— Activity —
A copy is needed of each line in the records that has the word "Numbers".

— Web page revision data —
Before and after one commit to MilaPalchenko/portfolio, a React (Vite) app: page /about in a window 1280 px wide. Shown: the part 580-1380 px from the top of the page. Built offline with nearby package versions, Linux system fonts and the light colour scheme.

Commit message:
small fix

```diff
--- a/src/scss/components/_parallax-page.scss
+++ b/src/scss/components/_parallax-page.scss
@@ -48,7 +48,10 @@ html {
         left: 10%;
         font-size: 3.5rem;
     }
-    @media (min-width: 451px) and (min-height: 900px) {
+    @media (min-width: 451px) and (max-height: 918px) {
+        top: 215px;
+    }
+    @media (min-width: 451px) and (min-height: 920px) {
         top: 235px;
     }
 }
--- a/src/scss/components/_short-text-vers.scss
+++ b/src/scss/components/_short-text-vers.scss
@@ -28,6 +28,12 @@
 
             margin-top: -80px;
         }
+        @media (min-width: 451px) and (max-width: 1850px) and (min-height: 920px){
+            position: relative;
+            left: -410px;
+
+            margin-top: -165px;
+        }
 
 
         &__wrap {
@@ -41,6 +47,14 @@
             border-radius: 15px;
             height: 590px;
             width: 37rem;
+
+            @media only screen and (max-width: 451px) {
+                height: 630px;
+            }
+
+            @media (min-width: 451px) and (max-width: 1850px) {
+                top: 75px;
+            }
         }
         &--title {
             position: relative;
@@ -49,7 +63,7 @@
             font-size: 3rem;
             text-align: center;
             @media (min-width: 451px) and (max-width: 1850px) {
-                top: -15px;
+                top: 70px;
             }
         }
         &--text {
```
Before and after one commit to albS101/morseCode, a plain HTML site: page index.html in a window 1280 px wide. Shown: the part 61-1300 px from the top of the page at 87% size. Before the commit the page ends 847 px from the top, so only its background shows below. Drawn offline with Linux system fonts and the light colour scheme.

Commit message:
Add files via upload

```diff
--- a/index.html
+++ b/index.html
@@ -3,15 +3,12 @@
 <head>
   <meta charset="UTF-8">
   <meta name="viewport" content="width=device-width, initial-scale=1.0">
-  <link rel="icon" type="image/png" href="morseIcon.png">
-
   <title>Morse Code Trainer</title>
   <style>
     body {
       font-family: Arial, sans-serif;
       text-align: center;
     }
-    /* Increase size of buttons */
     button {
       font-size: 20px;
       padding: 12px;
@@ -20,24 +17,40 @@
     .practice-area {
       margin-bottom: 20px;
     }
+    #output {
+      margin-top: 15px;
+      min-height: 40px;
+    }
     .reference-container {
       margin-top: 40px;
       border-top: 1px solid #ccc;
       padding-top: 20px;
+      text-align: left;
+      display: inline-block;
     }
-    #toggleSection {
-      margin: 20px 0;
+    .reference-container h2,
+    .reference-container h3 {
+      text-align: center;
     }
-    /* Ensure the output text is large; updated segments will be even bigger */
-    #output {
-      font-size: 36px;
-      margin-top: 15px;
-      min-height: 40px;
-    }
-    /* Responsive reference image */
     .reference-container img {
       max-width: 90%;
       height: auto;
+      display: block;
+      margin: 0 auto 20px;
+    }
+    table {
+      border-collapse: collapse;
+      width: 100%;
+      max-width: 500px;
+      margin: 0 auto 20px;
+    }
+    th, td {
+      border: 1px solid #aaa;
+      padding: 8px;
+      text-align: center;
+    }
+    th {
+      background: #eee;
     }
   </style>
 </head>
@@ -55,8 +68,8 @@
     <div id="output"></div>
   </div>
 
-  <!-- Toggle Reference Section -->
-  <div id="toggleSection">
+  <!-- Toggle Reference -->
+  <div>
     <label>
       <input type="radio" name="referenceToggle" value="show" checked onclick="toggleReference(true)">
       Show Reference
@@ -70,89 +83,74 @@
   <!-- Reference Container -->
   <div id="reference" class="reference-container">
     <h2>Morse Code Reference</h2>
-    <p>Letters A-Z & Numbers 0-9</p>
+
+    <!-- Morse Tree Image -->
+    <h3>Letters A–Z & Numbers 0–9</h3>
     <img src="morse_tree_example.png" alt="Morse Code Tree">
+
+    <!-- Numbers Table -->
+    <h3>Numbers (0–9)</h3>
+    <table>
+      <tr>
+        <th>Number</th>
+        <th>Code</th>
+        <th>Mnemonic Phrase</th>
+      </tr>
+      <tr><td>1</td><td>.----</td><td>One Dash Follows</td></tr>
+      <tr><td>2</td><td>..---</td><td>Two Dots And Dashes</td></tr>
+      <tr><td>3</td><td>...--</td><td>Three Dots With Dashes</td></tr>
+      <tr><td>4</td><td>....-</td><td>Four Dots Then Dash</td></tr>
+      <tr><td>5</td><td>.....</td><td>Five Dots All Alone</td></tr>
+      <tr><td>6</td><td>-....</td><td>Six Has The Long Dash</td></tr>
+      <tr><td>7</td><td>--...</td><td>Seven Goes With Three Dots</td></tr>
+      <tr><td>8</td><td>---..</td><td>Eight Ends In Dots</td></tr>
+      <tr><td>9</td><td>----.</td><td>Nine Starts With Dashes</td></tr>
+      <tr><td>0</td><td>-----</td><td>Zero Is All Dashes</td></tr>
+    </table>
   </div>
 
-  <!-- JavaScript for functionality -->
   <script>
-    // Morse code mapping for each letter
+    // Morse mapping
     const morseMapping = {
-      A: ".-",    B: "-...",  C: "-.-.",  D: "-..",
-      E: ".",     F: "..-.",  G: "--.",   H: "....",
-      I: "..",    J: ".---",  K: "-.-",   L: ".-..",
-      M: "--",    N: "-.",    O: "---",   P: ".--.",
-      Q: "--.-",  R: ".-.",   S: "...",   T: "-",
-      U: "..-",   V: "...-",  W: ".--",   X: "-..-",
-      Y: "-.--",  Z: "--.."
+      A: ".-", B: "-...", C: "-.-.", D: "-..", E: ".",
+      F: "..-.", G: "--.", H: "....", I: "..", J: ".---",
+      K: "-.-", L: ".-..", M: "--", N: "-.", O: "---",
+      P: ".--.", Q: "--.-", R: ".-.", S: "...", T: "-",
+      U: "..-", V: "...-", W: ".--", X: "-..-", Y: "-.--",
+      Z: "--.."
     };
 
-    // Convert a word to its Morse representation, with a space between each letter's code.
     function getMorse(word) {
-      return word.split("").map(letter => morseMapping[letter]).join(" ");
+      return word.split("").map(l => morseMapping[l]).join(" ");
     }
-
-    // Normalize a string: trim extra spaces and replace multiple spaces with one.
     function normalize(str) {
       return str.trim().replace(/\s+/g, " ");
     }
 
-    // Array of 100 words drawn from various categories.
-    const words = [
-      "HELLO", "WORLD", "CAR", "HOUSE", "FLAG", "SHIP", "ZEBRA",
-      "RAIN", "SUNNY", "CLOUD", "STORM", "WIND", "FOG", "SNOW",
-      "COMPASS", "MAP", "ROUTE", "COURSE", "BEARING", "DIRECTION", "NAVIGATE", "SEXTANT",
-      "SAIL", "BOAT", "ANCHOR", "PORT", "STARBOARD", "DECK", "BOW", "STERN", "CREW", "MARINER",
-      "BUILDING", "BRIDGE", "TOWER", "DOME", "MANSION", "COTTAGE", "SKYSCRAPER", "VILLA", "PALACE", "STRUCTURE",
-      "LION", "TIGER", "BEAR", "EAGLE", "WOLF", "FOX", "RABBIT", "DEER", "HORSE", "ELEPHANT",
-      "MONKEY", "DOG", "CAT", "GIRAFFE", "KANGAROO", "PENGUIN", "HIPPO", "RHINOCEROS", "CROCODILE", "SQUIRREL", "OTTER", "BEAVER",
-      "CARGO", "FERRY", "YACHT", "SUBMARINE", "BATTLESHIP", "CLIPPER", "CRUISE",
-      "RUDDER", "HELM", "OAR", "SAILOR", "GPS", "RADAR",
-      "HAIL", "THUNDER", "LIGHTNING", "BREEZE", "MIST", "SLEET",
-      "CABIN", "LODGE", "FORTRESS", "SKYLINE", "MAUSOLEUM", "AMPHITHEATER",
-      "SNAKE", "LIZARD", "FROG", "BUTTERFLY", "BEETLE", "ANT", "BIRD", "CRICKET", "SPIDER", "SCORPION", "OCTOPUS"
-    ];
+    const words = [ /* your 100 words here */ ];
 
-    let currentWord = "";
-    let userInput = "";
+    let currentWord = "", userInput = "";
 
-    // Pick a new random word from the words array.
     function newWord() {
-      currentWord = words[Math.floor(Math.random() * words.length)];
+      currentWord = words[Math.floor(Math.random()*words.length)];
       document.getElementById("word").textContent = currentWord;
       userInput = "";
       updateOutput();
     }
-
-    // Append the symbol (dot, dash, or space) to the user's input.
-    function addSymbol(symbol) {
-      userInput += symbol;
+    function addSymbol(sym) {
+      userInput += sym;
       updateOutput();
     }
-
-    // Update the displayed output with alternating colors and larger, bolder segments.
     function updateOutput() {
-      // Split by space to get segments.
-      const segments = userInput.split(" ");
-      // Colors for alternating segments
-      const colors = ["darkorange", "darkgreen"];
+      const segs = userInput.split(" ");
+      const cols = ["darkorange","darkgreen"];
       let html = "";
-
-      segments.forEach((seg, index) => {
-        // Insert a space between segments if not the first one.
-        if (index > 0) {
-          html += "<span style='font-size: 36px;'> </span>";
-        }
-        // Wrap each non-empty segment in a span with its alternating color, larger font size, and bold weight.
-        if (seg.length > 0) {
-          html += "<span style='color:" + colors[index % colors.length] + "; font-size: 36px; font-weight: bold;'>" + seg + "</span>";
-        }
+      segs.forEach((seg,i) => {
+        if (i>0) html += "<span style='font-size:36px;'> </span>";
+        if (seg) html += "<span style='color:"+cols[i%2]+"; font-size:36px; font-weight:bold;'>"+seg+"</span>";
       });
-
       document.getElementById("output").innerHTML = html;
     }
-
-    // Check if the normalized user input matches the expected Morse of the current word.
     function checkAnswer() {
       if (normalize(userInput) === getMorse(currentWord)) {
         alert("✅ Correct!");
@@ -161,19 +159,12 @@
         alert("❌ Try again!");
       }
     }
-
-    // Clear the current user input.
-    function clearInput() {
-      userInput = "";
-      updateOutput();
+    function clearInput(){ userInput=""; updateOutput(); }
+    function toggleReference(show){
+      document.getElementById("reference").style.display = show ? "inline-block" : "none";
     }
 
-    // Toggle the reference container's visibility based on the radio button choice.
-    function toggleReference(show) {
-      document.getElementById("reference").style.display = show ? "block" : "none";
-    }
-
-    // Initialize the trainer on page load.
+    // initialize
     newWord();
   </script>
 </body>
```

— Answer space —
-    <p>Letters A-Z & Numbers 0-9</p>
+    <h3>Letters A–Z & Numbers 0–9</h3>
+    <!-- Numbers Table -->
+    <h3>Numbers (0–9)</h3>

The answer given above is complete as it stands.